• **Exercise data**

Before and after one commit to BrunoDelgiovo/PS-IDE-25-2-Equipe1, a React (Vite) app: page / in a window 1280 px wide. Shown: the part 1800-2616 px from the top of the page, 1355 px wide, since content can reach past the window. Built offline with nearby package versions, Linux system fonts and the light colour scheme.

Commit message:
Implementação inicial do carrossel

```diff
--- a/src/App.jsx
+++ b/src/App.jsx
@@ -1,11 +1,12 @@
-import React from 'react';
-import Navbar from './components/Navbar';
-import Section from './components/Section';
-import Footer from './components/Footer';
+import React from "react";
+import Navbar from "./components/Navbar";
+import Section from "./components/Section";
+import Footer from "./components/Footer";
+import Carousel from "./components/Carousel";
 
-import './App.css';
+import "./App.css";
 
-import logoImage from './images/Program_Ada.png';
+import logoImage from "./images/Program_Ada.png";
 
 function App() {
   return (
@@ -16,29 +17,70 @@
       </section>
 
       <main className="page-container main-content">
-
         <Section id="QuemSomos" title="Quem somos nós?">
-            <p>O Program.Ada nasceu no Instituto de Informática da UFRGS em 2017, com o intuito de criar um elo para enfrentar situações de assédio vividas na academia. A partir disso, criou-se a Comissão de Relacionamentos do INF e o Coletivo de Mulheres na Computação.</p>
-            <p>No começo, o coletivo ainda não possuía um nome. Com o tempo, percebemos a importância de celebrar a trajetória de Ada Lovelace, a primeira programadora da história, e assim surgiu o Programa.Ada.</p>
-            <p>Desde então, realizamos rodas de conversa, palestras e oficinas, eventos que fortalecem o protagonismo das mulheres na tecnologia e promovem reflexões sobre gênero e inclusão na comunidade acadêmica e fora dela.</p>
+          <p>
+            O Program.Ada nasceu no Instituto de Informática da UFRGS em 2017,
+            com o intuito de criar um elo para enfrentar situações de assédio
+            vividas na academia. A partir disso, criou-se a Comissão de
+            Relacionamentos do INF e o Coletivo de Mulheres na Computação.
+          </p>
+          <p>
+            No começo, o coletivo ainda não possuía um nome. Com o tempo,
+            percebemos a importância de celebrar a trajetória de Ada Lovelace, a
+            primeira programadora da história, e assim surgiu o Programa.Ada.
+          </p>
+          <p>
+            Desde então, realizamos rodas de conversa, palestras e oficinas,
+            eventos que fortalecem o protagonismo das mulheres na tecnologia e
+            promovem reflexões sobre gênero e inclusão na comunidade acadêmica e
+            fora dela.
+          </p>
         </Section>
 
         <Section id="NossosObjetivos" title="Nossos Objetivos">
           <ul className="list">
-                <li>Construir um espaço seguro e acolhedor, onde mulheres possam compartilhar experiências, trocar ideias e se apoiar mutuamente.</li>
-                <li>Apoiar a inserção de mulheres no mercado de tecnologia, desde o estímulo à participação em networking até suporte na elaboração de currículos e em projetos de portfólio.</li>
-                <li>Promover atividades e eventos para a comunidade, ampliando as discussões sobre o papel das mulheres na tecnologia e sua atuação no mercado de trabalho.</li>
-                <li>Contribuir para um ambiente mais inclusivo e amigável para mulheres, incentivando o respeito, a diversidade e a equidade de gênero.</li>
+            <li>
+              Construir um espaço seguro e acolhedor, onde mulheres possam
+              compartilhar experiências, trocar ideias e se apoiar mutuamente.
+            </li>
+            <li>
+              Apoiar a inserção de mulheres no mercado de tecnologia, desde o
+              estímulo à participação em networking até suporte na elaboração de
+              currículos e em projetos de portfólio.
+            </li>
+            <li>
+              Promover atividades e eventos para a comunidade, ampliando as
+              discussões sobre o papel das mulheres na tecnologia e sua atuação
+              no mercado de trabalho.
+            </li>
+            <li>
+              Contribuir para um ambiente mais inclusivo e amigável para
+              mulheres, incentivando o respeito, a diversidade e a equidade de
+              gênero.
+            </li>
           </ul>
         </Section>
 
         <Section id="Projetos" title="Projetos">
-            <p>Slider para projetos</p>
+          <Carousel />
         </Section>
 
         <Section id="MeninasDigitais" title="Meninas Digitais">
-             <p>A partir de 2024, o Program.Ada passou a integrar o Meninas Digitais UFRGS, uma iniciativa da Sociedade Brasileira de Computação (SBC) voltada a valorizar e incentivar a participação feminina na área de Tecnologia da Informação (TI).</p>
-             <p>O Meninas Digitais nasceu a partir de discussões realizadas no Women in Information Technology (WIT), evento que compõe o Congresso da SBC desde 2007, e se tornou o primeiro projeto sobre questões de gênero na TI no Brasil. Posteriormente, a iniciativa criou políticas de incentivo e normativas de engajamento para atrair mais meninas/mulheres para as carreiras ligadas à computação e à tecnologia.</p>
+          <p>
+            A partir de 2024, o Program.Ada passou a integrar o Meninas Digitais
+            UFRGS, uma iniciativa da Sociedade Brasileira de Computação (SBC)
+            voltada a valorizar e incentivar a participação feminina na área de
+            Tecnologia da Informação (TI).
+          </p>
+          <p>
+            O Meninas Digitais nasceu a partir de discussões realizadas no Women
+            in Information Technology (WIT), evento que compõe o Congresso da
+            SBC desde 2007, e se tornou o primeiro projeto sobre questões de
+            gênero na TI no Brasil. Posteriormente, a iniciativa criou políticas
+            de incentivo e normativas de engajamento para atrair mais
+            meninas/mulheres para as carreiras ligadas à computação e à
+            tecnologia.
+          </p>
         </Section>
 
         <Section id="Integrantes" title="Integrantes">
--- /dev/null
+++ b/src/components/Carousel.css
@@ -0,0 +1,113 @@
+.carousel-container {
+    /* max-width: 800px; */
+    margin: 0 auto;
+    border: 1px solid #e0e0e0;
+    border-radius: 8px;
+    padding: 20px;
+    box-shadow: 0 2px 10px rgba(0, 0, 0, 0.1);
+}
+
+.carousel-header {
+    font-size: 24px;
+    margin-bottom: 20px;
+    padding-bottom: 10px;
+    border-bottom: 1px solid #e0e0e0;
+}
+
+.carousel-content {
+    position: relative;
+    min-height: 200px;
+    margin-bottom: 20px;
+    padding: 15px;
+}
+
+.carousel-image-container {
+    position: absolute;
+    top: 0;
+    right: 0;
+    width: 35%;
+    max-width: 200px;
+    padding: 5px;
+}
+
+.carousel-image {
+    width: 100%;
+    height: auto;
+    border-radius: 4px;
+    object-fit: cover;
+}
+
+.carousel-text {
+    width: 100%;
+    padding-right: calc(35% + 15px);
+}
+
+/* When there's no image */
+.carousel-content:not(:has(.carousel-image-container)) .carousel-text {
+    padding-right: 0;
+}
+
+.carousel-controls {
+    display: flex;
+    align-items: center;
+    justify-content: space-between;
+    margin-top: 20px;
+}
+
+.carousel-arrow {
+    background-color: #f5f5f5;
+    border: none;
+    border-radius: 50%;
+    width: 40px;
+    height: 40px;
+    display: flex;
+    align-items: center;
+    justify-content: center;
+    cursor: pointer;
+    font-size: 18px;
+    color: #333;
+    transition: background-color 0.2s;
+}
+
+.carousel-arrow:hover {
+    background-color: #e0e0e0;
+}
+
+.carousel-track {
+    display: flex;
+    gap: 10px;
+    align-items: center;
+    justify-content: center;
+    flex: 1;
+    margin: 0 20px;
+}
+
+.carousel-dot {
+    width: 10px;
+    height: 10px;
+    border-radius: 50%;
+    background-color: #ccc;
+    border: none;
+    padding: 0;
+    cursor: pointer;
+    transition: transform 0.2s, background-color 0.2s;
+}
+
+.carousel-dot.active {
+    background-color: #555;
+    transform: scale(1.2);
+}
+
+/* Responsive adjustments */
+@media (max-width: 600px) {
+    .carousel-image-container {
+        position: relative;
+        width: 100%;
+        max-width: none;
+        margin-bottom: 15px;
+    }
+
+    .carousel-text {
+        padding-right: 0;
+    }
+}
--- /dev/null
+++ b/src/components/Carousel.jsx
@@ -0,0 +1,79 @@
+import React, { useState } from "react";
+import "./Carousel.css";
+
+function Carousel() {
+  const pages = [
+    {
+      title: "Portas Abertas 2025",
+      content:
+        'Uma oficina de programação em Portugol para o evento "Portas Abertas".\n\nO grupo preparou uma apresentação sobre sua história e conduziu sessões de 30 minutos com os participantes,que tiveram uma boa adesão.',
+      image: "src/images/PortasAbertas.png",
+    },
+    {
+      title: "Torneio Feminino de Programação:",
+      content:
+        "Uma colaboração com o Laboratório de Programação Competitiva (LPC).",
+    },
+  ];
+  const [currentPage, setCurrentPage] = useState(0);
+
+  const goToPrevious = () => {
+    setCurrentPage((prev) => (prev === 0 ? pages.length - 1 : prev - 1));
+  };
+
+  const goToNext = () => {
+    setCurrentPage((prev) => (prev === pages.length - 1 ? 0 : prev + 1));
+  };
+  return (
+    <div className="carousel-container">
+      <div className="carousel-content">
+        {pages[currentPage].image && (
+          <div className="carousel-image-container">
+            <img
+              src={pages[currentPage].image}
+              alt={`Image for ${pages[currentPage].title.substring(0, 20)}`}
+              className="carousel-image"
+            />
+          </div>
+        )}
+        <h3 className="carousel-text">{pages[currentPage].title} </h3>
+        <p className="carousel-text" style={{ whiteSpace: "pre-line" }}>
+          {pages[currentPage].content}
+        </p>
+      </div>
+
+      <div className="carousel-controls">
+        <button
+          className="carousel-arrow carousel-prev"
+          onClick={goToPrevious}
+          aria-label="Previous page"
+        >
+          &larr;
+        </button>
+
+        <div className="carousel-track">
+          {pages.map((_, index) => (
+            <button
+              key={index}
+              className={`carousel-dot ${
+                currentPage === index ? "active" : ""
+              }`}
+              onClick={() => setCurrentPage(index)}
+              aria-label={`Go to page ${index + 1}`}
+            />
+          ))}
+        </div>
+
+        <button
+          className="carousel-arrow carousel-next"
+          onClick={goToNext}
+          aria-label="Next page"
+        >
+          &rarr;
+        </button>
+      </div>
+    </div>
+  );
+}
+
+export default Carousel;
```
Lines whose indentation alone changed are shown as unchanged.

• **What to produce**
Work out how many lines in the material contain the string "aria", then write that number and nothing more.

• **Answer box**
3